Exercise instructions =>
A single number is the answer here: the count of lines in the records below in which the word "only" appears.

Exercise input =>

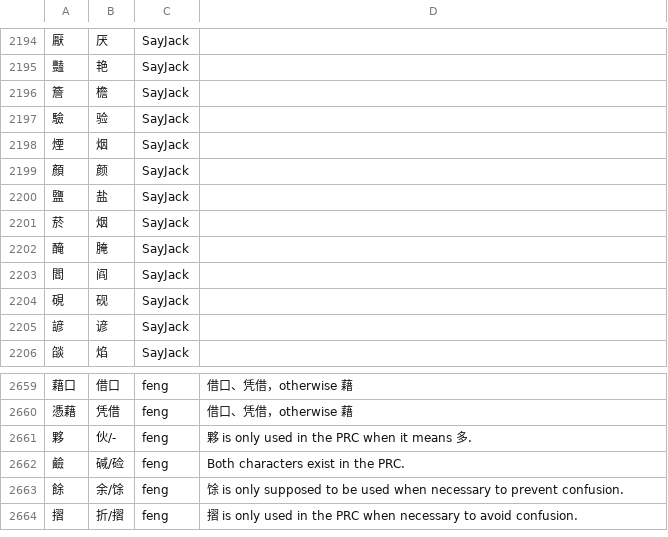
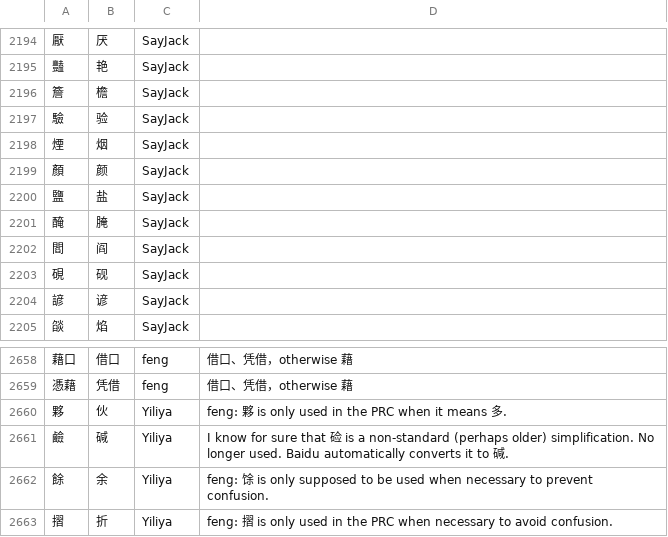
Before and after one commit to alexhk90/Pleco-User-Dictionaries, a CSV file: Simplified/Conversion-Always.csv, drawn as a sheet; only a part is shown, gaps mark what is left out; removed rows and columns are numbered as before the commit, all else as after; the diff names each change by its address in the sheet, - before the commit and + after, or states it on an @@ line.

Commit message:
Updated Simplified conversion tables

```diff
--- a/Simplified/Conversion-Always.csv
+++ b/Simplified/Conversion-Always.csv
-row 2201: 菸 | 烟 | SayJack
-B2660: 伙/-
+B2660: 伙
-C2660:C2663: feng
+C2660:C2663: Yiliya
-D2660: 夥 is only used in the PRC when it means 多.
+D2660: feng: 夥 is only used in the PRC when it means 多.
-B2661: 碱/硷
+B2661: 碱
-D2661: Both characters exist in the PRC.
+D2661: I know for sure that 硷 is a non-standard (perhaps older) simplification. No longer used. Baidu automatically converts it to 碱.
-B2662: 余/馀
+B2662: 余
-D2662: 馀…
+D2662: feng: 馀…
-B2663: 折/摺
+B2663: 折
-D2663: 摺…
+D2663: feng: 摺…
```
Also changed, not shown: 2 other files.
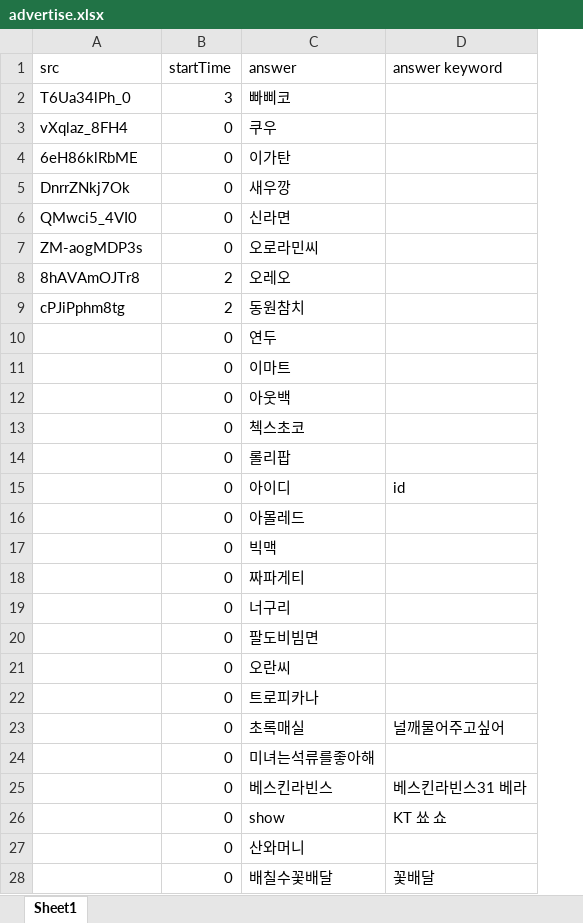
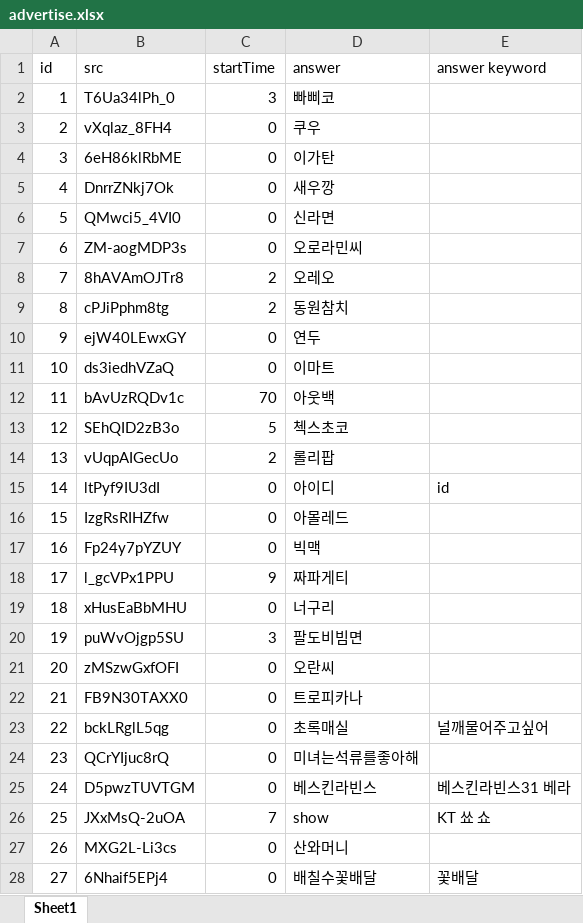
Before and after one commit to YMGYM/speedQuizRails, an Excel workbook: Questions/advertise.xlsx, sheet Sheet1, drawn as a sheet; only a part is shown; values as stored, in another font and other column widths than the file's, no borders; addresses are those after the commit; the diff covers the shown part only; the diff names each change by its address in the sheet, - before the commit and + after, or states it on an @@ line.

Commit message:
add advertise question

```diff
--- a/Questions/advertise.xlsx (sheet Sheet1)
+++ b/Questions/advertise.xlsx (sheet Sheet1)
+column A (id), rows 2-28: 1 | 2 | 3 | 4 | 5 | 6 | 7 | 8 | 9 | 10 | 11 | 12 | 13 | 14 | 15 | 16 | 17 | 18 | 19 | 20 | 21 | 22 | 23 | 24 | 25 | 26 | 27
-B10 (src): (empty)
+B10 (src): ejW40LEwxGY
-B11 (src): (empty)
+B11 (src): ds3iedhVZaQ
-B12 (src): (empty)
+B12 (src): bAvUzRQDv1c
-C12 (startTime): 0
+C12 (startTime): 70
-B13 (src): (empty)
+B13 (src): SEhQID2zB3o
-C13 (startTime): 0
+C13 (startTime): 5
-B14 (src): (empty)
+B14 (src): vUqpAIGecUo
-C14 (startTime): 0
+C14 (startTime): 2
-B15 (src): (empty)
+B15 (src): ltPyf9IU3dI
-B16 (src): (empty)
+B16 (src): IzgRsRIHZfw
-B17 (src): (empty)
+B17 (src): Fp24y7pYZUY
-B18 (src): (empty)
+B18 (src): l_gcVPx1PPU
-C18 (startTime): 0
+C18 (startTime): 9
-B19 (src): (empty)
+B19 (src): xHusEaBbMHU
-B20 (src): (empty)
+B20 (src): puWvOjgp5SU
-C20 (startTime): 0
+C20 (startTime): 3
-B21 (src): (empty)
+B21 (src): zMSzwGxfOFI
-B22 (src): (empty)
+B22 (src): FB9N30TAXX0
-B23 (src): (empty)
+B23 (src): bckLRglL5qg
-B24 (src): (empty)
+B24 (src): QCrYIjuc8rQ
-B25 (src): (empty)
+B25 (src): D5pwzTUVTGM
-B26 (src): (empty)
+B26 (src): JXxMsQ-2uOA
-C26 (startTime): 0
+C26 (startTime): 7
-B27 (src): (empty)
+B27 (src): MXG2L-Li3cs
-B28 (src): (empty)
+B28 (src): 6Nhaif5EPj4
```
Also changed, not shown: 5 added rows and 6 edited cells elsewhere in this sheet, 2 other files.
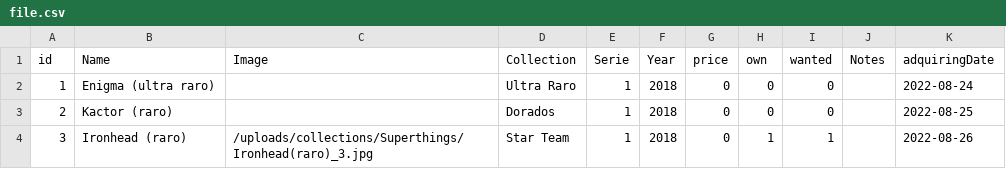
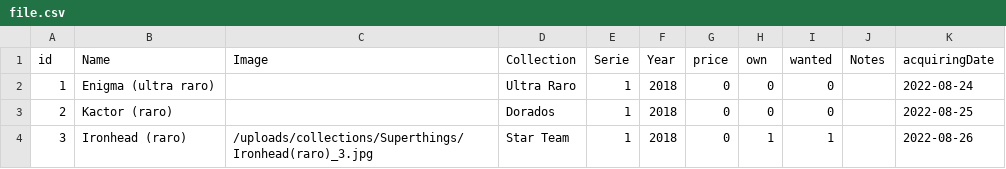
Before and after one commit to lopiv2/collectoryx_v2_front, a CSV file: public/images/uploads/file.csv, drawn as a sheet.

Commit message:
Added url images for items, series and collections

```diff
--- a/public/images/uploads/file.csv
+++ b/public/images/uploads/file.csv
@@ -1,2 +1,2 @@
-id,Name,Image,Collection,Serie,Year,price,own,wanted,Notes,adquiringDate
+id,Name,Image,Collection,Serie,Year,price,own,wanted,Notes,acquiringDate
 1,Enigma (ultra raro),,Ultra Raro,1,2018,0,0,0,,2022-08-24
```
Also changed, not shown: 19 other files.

Reply =>
4